Ports covered by the National Retail Federation’s Global Port Tracker handled 1.77 million TEUs of imports in October, up 0.3 percent from September and a year-over-year boost of 5.9 percent.
Ports covered by the Global Port Tracker are expected to collectively handle 20 million TEUs of imports for 2017, which would be a 6.4 percent increase from last year’s record of 18.8 million TEUs.
Imports at the nation’s major retail container ports held strong in October, according to the latest monthly Global Port Tracker report by the National Retail Federation (NRF) and Hackett Associates.
Ports covered by the Global Port Tracker handled 1.77 million TEUs of imports in October, the latest month for which after-the-fact numbers are available, up 0.3 percent from September and a year-over-year boost of 5.9 percent.
For November, ports covered by the Global Port Tracker are expected to have handled 1.64 million TEUs of imports, down 0.3 percent year-over-year, while December is forecast at 1.6 million TEUs of imports, which would be a 1.5 percent year-over-year increase.
November figures are already starting to surface, with the Port of Virginia handling 110,673 TEUs of loaded containerized imports during the month, up 8.7 percent from November 2016, the port said.
Overall, the Global Port Tracker expects the ports it covers to collectively handle 20 million TEUs of imports for 2017, which would be a 6.4 percent increase from last year’s record of 18.8 million TEUs.
Looking ahead, the Global Port Tracker report forecasts the following import figures for each month for ports covered across the Global Port Tracker, compared to the same month in 2017:
• January at 1.67 million TEUs, down 0.5 percent;
• February at 1.6 million TEUs, up 11.6 percent;
• March at 1.5 million TEUs, down 2 percent;
• And April at 1.66 million TEUs, up 3.6 percent.

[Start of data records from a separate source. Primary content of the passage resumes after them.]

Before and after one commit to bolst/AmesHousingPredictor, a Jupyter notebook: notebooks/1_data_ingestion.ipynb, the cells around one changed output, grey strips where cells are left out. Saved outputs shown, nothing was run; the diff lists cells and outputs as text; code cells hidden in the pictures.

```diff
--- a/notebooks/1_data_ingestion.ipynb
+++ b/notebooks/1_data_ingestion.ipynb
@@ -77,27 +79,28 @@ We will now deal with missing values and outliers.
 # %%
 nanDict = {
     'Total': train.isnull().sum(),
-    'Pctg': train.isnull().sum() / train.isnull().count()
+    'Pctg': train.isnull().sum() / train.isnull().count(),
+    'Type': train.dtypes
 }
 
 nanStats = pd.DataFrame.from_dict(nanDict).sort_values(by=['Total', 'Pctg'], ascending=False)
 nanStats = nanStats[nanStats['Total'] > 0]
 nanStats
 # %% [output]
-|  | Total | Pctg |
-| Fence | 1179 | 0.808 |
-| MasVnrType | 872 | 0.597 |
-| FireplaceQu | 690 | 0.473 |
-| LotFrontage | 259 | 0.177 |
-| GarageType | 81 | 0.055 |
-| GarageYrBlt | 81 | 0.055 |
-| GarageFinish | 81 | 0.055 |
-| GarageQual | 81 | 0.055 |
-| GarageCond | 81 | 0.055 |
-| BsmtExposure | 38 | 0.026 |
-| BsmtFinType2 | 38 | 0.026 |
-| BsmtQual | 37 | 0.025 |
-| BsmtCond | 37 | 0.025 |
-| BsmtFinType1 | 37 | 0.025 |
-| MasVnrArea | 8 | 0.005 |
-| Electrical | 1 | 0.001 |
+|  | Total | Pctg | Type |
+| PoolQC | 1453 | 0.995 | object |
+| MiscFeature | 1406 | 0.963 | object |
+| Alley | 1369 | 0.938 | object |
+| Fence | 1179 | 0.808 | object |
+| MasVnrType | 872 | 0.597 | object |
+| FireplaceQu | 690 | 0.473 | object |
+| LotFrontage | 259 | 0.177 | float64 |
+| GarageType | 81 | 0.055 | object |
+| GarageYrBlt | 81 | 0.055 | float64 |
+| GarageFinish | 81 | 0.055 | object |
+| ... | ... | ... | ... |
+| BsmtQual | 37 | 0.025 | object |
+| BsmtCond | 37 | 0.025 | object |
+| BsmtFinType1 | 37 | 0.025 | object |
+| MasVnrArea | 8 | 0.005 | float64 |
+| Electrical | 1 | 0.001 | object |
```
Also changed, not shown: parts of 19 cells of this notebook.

“The February and March percentages are skewed because of changes in when Asian factories close for Lunar New Year each year,” the NRF said.
Hackett Associates Founder Ben Hackett said, “We expect the coming six months to continue to grow, although at a reduced rate on a year-on-year basis. The second half of 2018 will be weaker than the first half, but recession is not on the horizon.”
However, NRF Vice President for Supply Chain and Customs Policy Jonathan Gold expressed concern if the U.S. pulls out of the North American Free Trade Agreement or engages in other anti-trade policy that fails to recognize the increased employment and other contributions imports make on the U.S. economy, the NRF said.
“Despite constant threats from the administration regarding trade, especially free trade agreements, imports have been riding high,” Gold said. “Concerns continue about what will happen in 2018 and beyond.”
Global Port Tracker, which is produced by Hackett Associates for the NRF, covers the U.S. ports of Los Angeles, Long Beach, Oakland, Seattle, Tacoma, New York/New Jersey, Hampton Roads, Charleston, Savannah, Port Everglades, Miami and Houston.